Over 800 million people do not have enough of the food they need to live an active, healthy life. The majority of these families live in rural areas where they depend on subsistence farming to survive. People suffering from chronic hunger suffer from recurring illnesses, developmental disabilities and low productivity.
For the majority of subsistence farmers, they have little choice but to continuously plant their land with scarce resources to replace the nutrients lost by each successive crop. Under these conditions the topsoil is exposed to erosion, the soil loses its capacity to sustain adequate crop yields and becomes more susceptible to extreme weather events. All of these factors work against smallholder farmers’ abilities to sustain the productive capacity of their soils and to provide food for themselves and their families.
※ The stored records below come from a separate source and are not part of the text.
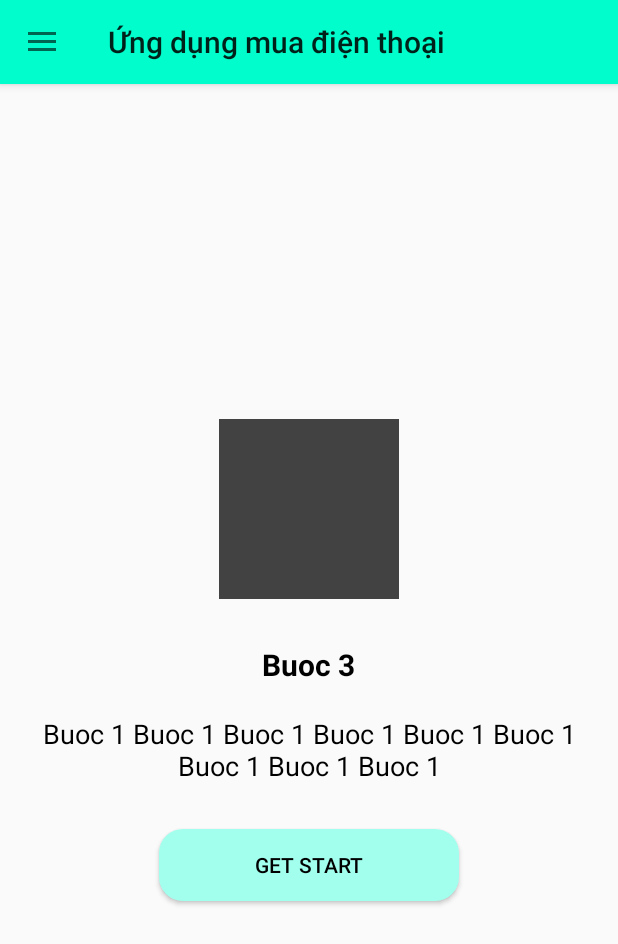
After one commit to CallmeDunno/UngDungMuaDienThoai, an Android app: the fragment TutorialFragment4 placed in its activity, on a phone screen of 412 x 824 dp. The commit adds this screen. Shown: the top 944 px of the screen. Run offline under Robolectric (Android 15) with nearby library versions, the phone set to English and light mode, and no system bars; Roboto replaces fonts that are not available here.

Commit message:
tutorial1

```diff
--- a/app/build.gradle
+++ b/app/build.gradle
@@ -37,6 +37,6 @@ dependencies {
     //CircleView
     implementation 'de.hdodenhof:circleimageview:3.1.0'
     //Incaditor
-
+        implementation 'me.relex:circleindicator:2.1.6'
     //RecycleView
 }
--- /dev/null
+++ b/app/src/main/java/com/example/qlbdt/fFragment/TutorialFragment4.java
@@ -0,0 +1,34 @@
+package com.example.qlbdt.fFragment;
+
+import android.content.Intent;
+import android.os.Bundle;
+import android.view.LayoutInflater;
+import android.view.View;
+import android.view.ViewGroup;
+import android.widget.Button;
+
+import androidx.fragment.app.Fragment;
+
+import com.example.qlbdt.R;
+import com.example.qlbdt.fActivity.HomeActivity;
+
+public class TutorialFragment4 extends Fragment {
+    private Button btn_getStart;
+    private View mView;
+
+    @Override
+    public View onCreateView(LayoutInflater inflater, ViewGroup container,
+                             Bundle savedInstanceState) {
+        // Inflate the layout for this fragment
+        mView = inflater.inflate(R.layout.fragment_tutorial4, container, false);
+        btn_getStart = mView.findViewById(R.id.btn_getStartOanh);
+        btn_getStart.setOnClickListener(new View.OnClickListener() {
+            @Override
+            public void onClick(View view) {
+                Intent intent = new Intent(getActivity(), HomeActivity.class);
+                getActivity().startActivity(intent);
+            }
+        });
+        return mView;
+    }
+}
--- /dev/null
+++ b/app/src/main/res/drawable/bg_circle_tutor.xml
@@ -0,0 +1,5 @@
+<?xml version="1.0" encoding="utf-8"?>
+<shape xmlns:android="http://schemas.android.com/apk/res/android" android:shape="oval">
+    <solid android:color="@color/color_main"/>
+    <size android:width="5dp" android:height="5dp"/>
+</shape>
--- /dev/null
+++ b/app/src/main/res/layout/fragment_tutorial4.xml
@@ -0,0 +1,43 @@
+<?xml version="1.0" encoding="utf-8"?>
+<LinearLayout xmlns:android="http://schemas.android.com/apk/res/android"
+    xmlns:tools="http://schemas.android.com/tools"
+    android:layout_width="match_parent"
+    android:layout_height="match_parent"
+    android:orientation="vertical"
+    android:gravity="center"
+    android:padding="16dp"
+    tools:context=".fFragment.TutorialFragment2">
+    <ImageView
+        android:layout_width="120dp"
+        android:layout_height="120dp"
+        android:src="@color/cardview_dark_background"
+        />
+    <TextView
+        android:layout_width="wrap_content"
+        android:layout_height="wrap_content"
+        android:text="Buoc 3"
+        android:textSize="20sp"
+        android:textStyle="bold"
+        android:textColor="@color/black"
+        android:layout_marginTop="30dp"
+        />
+    <TextView
+        android:layout_width="wrap_content"
+        android:layout_height="wrap_content"
+        android:text="Buoc 1 Buoc 1 Buoc 1 Buoc 1 Buoc 1 Buoc 1 Buoc 1 Buoc 1 Buoc 1"
+        android:textSize="18sp"
+        android:gravity="center"
+        android:textColor="@color/black"
+        android:layout_marginTop="20dp"
+        />
+
+    <Button
+        android:id="@+id/btn_getStartOanh"
+        android:layout_width="200dp"
+        android:layout_height="wrap_content"
+        android:background="@drawable/bg_blue_alpha_05_corner_16"
+        android:text="Get start"
+        android:layout_marginTop="30dp"
+        android:textColor="@color/black"
+        />
+</LinearLayout>
--- a/app/src/main/res/values/strings.xml
+++ b/app/src/main/res/values/strings.xml
@@ -11,5 +11,7 @@
     <string name="History">Lịch sử mua hàng</string>
     <string name="Support">Hỗ trợ</string>
     <string name="Tutorial">Hướng dẫn</string>
+    <!-- TODO: Remove or change this placeholder text -->
+    <string name="hello_blank_fragment">Hello blank fragment</string>
 
 </resources>
```
Also changed, not shown: app/src/main/java/com/example/qlbdt/fAdapter/ViewPagerTutorAdapter.java (added, +36 -0 lines), app/src/main/java/com/example/qlbdt/fFragment/TutorialFragment.java (+59 -0 lines), app/src/main/java/com/example/qlbdt/fFragment/TutorialFragment2.java (added, +66 -0 lines), app/src/main/java/com/example/qlbdt/fFragment/TutorialFragment3.java (added, +65 -0 lines), app/src/main/res/layout/fragment_tutorial.xml (+50 -2 lines), app/src/main/res/layout/fragment_tutorial2.xml (added, +34 -0 lines), app/src/main/res/layout/fragment_tutorial3.xml (added, +34 -0 lines), app/src/main/res/drawable/ic_next.png (added).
By utilizing soil management practices that optimize and sustain the capacity of soils to produce food, farmers are able to obtain higher yields with less labor, less water and fewer chemical inputs. This is achieved by minimizing soil disturbance, keeping soils covered, and managing crop rotation. Conservation agriculture also makes land more resilient to climate-related events such as long droughts and heavy downpours, making it doubly effective in some of the poorest areas of the world. Subsistence farmers will not only be able to provide for themselves, but will have excess crop to sell for a profit.